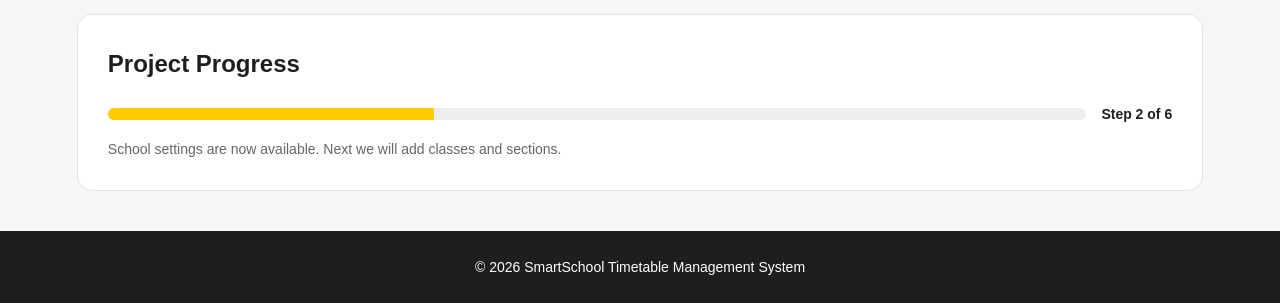
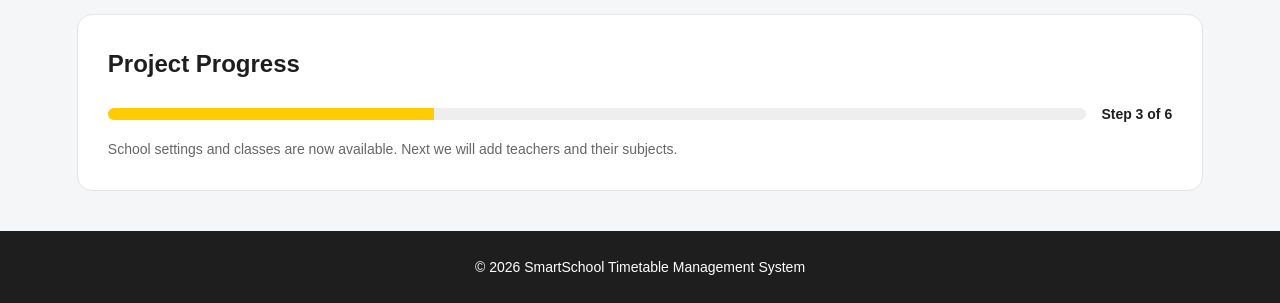
Before and after one commit to amarpatil018/AI-Assisted-School-Timetable-Generator, a Flask app: template templates/index.html in a window 1280 px wide. Shown: the part 1051-1354 px from the top of the page. Run offline with Flask 3, Linux system fonts and the light colour scheme; the template is opened without the code that fills it, so the values that code supplies are empty.

Commit message:
Refactor: Improve HTML structure and add comments for better organization

```diff
--- a/templates/index.html
+++ b/templates/index.html
@@ -5,7 +5,10 @@
 
     <meta charset="UTF-8">
 
-    <meta name="viewport" content="width=device-width, initial-scale=1.0">
+    <meta
+        name="viewport"
+        content="width=device-width, initial-scale=1.0"
+    >
 
     <title>Smart School Timetable</title>
 
@@ -37,11 +40,14 @@
 
     <nav class="navigation">
 
-        <a href="{{ url_for('home') }}" class="active">
+        <a
+            href="{{ url_for('home') }}"
+            class="active"
+        >
             Dashboard
         </a>
 
-        <a href="#">
+        <a href="{{ url_for('classes') }}">
             Classes
         </a>
 
@@ -70,7 +76,9 @@
 <main class="container">
 
 
-    <!-- Welcome -->
+    <!-- =========================================
+         WELCOME SECTION
+    ========================================= -->
 
     <section class="welcome">
 
@@ -108,7 +116,9 @@
     <section class="dashboard-grid">
 
 
-        <!-- Classes -->
+        <!-- =====================================
+             CLASSES
+        ====================================== -->
 
         <div class="dashboard-card">
 
@@ -125,7 +135,12 @@
                 8A, 8B, 9A and 9B.
             </p>
 
-            <a href="#" class="card-button">
+            <!-- WORKING CLASSES LINK -->
+
+            <a
+                href="{{ url_for('classes') }}"
+                class="card-button"
+            >
                 Manage Classes
             </a>
 
@@ -133,7 +148,9 @@
 
 
 
-        <!-- Teachers -->
+        <!-- =====================================
+             TEACHERS
+        ====================================== -->
 
         <div class="dashboard-card">
 
@@ -150,7 +167,10 @@
                 and classes they teach.
             </p>
 
-            <a href="#" class="card-button">
+            <a
+                href="#"
+                class="card-button"
+            >
                 Manage Teachers
             </a>
 
@@ -158,7 +178,9 @@
 
 
 
-        <!-- Subjects -->
+        <!-- =====================================
+             SUBJECTS
+        ====================================== -->
 
         <div class="dashboard-card">
 
@@ -175,7 +197,10 @@
                 periods each subject needs.
             </p>
 
-            <a href="#" class="card-button">
+            <a
+                href="#"
+                class="card-button"
+            >
                 Manage Subjects
             </a>
 
@@ -183,7 +208,9 @@
 
 
 
-        <!-- Settings -->
+        <!-- =====================================
+             SCHOOL SETTINGS
+        ====================================== -->
 
         <div class="dashboard-card">
 
@@ -300,15 +327,15 @@
 
 
             <span>
-                Step 2 of 6
+                Step 3 of 6
             </span>
 
         </div>
 
 
         <p>
-            School settings are now available.
-            Next we will add classes and sections.
+            School settings and classes are now available.
+            Next we will add teachers and their subjects.
         </p>
 
     </section>
```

- **WHAT TO PRODUCE**
Output everything in the material exactly. Pictures stay out of it.

- **SOLUTION FOR THIS PROBLEM**
Before and after one commit to amarpatil018/AI-Assisted-School-Timetable-Generator, a Flask app: template templates/index.html in a window 1280 px wide. Shown: the part 1051-1354 px from the top of the page. Run offline with Flask 3, Linux system fonts and the light colour scheme; the template is opened without the code that fills it, so the values that code supplies are empty.

Commit message:
Refactor: Improve HTML structure and add comments for better organization

```diff
--- a/templates/index.html
+++ b/templates/index.html
@@ -5,7 +5,10 @@
 
     <meta charset="UTF-8">
 
-    <meta name="viewport" content="width=device-width, initial-scale=1.0">
+    <meta
+        name="viewport"
+        content="width=device-width, initial-scale=1.0"
+    >
 
     <title>Smart School Timetable</title>
 
@@ -37,11 +40,14 @@
 
     <nav class="navigation">
 
-        <a href="{{ url_for('home') }}" class="active">
+        <a
+            href="{{ url_for('home') }}"
+            class="active"
+        >
             Dashboard
         </a>
 
-        <a href="#">
+        <a href="{{ url_for('classes') }}">
             Classes
         </a>
 
@@ -70,7 +76,9 @@
 <main class="container">
 
 
-    <!-- Welcome -->
+    <!-- =========================================
+         WELCOME SECTION
+    ========================================= -->
 
     <section class="welcome">
 
@@ -108,7 +116,9 @@
     <section class="dashboard-grid">
 
 
-        <!-- Classes -->
+        <!-- =====================================
+             CLASSES
+        ====================================== -->
 
         <div class="dashboard-card">
 
@@ -125,7 +135,12 @@
                 8A, 8B, 9A and 9B.
             </p>
 
-            <a href="#" class="card-button">
+            <!-- WORKING CLASSES LINK -->
+
+            <a
+                href="{{ url_for('classes') }}"
+                class="card-button"
+            >
                 Manage Classes
             </a>
 
@@ -133,7 +148,9 @@
 
 
 
-        <!-- Teachers -->
+        <!-- =====================================
+             TEACHERS
+        ====================================== -->
 
         <div class="dashboard-card">
 
@@ -150,7 +167,10 @@
                 and classes they teach.
             </p>
 
-            <a href="#" class="card-button">
+            <a
+                href="#"
+                class="card-button"
+            >
                 Manage Teachers
             </a>
 
@@ -158,7 +178,9 @@
 
 
 
-        <!-- Subjects -->
+        <!-- =====================================
+             SUBJECTS
+        ====================================== -->
 
         <div class="dashboard-card">
 
@@ -175,7 +197,10 @@
                 periods each subject needs.
             </p>
 
-            <a href="#" class="card-button">
+            <a
+                href="#"
+                class="card-button"
+            >
                 Manage Subjects
             </a>
 
@@ -183,7 +208,9 @@
 
 
 
-        <!-- Settings -->
+        <!-- =====================================
+             SCHOOL SETTINGS
+        ====================================== -->
 
         <div class="dashboard-card">
 
@@ -300,15 +327,15 @@
 
 
             <span>
-                Step 2 of 6
+                Step 3 of 6
             </span>
 
         </div>
 
 
         <p>
-            School settings are now available.
-            Next we will add classes and sections.
+            School settings and classes are now available.
+            Next we will add teachers and their subjects.
         </p>
 
     </section>
```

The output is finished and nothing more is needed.